----- MATERIAL PROVIDED

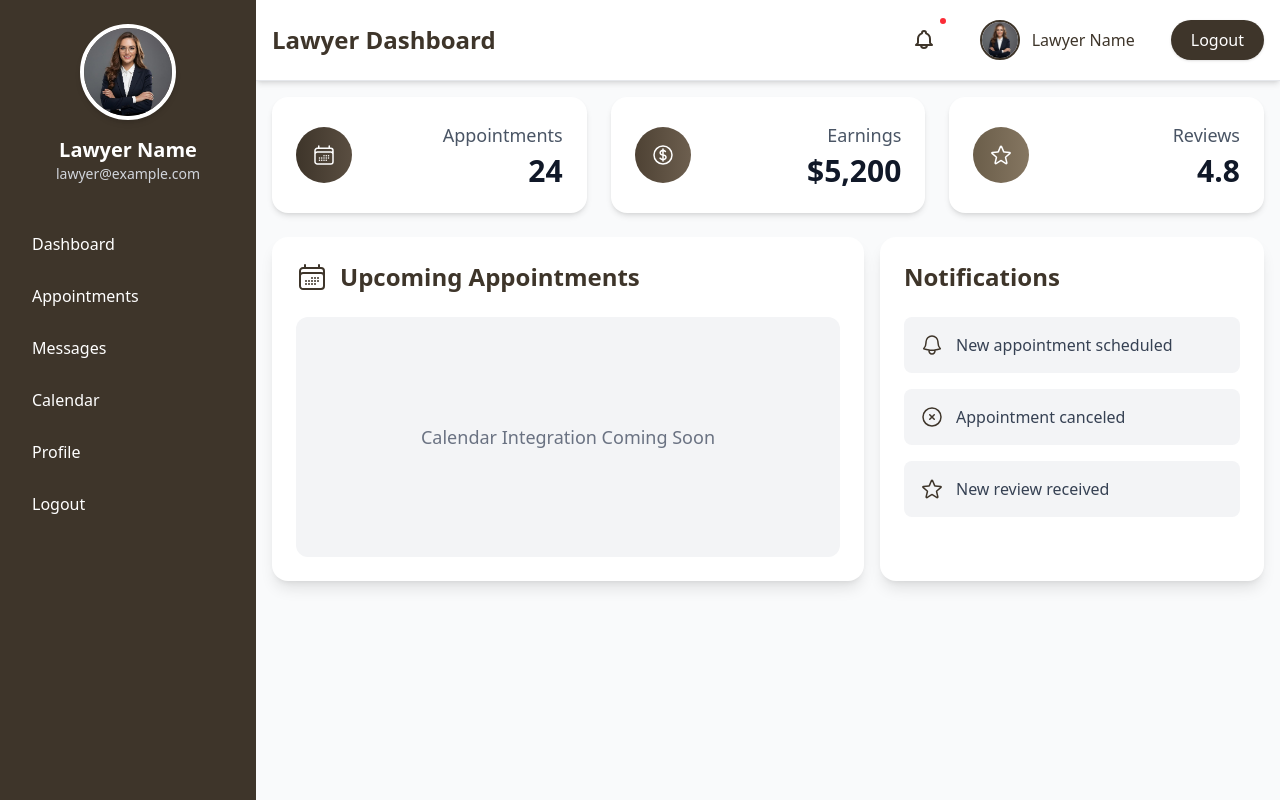
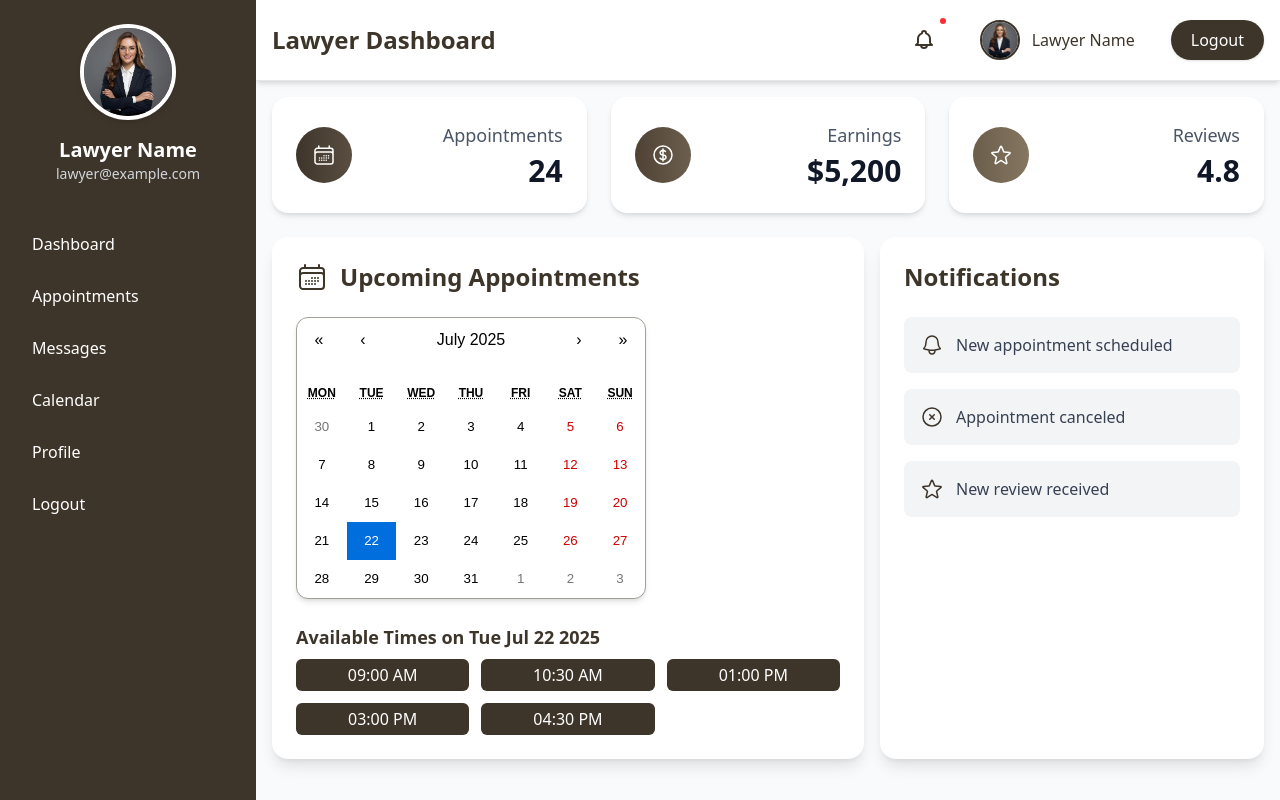
Before and after one commit to Uvindu7/LeagleEase_Frontend, a React (Vite) app: page /lawyer in a window 1280 px wide. Built offline with nearby package versions, Linux system fonts and the light colour scheme.

Commit message:
calender add

```diff
--- a/package.json
+++ b/package.json
@@ -14,6 +14,7 @@
     "@tailwindcss/vite": "^4.1.10",
     "lucide-react": "^0.525.0",
     "react": "^19.1.0",
+    "react-calendar": "^6.0.0",
     "react-dom": "^19.1.0",
     "react-icons": "^5.5.0",
     "react-router-dom": "^7.6.3",
--- a/src/Components/lawyer/CalenderSection.jsx
+++ b/src/Components/lawyer/CalenderSection.jsx
@@ -1,20 +1,50 @@
-// components/CalendarSection.jsx
-// components/CalendarSection.jsx
-import React from 'react';
+import React, { useState } from 'react';
 import { CalendarDaysIcon } from '@heroicons/react/24/outline';
+import Calendar from 'react-calendar';
+import 'react-calendar/dist/Calendar.css';
 
 const CalendarSection = () => {
+  const [selectedDate, setSelectedDate] = useState(new Date());
+
+  // Example available times for the selected date
+  const availableTimes = [
+    "09:00 AM",
+    "10:30 AM",
+    "01:00 PM",
+    "03:00 PM",
+    "04:30 PM",
+  ];
+
   return (
-    <div className="bg-white p-6 rounded-2xl shadow-lg h-full transition-transform duration-300 hover:shadow-2xl">
+    <div className="bg-white p-6 rounded-2xl shadow-lg h-full transition-transform duration-300 hover:shadow-2xl flex flex-col">
       {/* Section Header */}
       <div className="flex items-center gap-3 mb-6">
         <CalendarDaysIcon className="w-8 h-8 text-[#3e352a]" />
         <h2 className="text-2xl font-semibold text-[#3e352a]">Upcoming Appointments</h2>
       </div>
 
-      {/* Placeholder for Calendar */}
-      <div className="flex flex-col items-center justify-center text-gray-500 bg-gray-100 rounded-xl h-60">
-        <p className="text-lg">Calendar Integration Coming Soon</p>
+      {/* React Calendar */}
+      <Calendar
+        onChange={setSelectedDate}
+        value={selectedDate}
+        className="react-calendar rounded-xl shadow-md"
+      />
+
+      {/* Available Times */}
+      <div className="mt-6">
+        <h3 className="text-lg font-semibold mb-2 text-[#3e352a]">
+          Available Times on {selectedDate.toDateString()}
+        </h3>
+        <ul className="grid grid-cols-3 gap-3">
+          {availableTimes.map((time) => (
+            <li
+              key={time}
+              className="bg-[#3e352a] text-white rounded-md px-3 py-1 text-center cursor-pointer hover:bg-[#5a4e41] transition"
+            >
+              {time}
+            </li>
+          ))}
+        </ul>
       </div>
     </div>
   );
```
Also changed, not shown: 1 other file (tests, documents, lock files or other folders).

----------

■ **TASK**:
Repeat each record exactly, with the pictures left out.

■ **FINISHED TASK**:
Before and after one commit to Uvindu7/LeagleEase_Frontend, a React (Vite) app: page /lawyer in a window 1280 px wide. Built offline with nearby package versions, Linux system fonts and the light colour scheme.

Commit message:
calender add

```diff
--- a/package.json
+++ b/package.json
@@ -14,6 +14,7 @@
     "@tailwindcss/vite": "^4.1.10",
     "lucide-react": "^0.525.0",
     "react": "^19.1.0",
+    "react-calendar": "^6.0.0",
     "react-dom": "^19.1.0",
     "react-icons": "^5.5.0",
     "react-router-dom": "^7.6.3",
--- a/src/Components/lawyer/CalenderSection.jsx
+++ b/src/Components/lawyer/CalenderSection.jsx
@@ -1,20 +1,50 @@
-// components/CalendarSection.jsx
-// components/CalendarSection.jsx
-import React from 'react';
+import React, { useState } from 'react';
 import { CalendarDaysIcon } from '@heroicons/react/24/outline';
+import Calendar from 'react-calendar';
+import 'react-calendar/dist/Calendar.css';
 
 const CalendarSection = () => {
+  const [selectedDate, setSelectedDate] = useState(new Date());
+
+  // Example available times for the selected date
+  const availableTimes = [
+    "09:00 AM",
+    "10:30 AM",
+    "01:00 PM",
+    "03:00 PM",
+    "04:30 PM",
+  ];
+
   return (
-    <div className="bg-white p-6 rounded-2xl shadow-lg h-full transition-transform duration-300 hover:shadow-2xl">
+    <div className="bg-white p-6 rounded-2xl shadow-lg h-full transition-transform duration-300 hover:shadow-2xl flex flex-col">
       {/* Section Header */}
       <div className="flex items-center gap-3 mb-6">
         <CalendarDaysIcon className="w-8 h-8 text-[#3e352a]" />
         <h2 className="text-2xl font-semibold text-[#3e352a]">Upcoming Appointments</h2>
       </div>
 
-      {/* Placeholder for Calendar */}
-      <div className="flex flex-col items-center justify-center text-gray-500 bg-gray-100 rounded-xl h-60">
-        <p className="text-lg">Calendar Integration Coming Soon</p>
+      {/* React Calendar */}
+      <Calendar
+        onChange={setSelectedDate}
+        value={selectedDate}
+        className="react-calendar rounded-xl shadow-md"
+      />
+
+      {/* Available Times */}
+      <div className="mt-6">
+        <h3 className="text-lg font-semibold mb-2 text-[#3e352a]">
+          Available Times on {selectedDate.toDateString()}
+        </h3>
+        <ul className="grid grid-cols-3 gap-3">
+          {availableTimes.map((time) => (
+            <li
+              key={time}
+              className="bg-[#3e352a] text-white rounded-md px-3 py-1 text-center cursor-pointer hover:bg-[#5a4e41] transition"
+            >
+              {time}
+            </li>
+          ))}
+        </ul>
       </div>
     </div>
   );
```
Also changed, not shown: 1 other file (tests, documents, lock files or other folders).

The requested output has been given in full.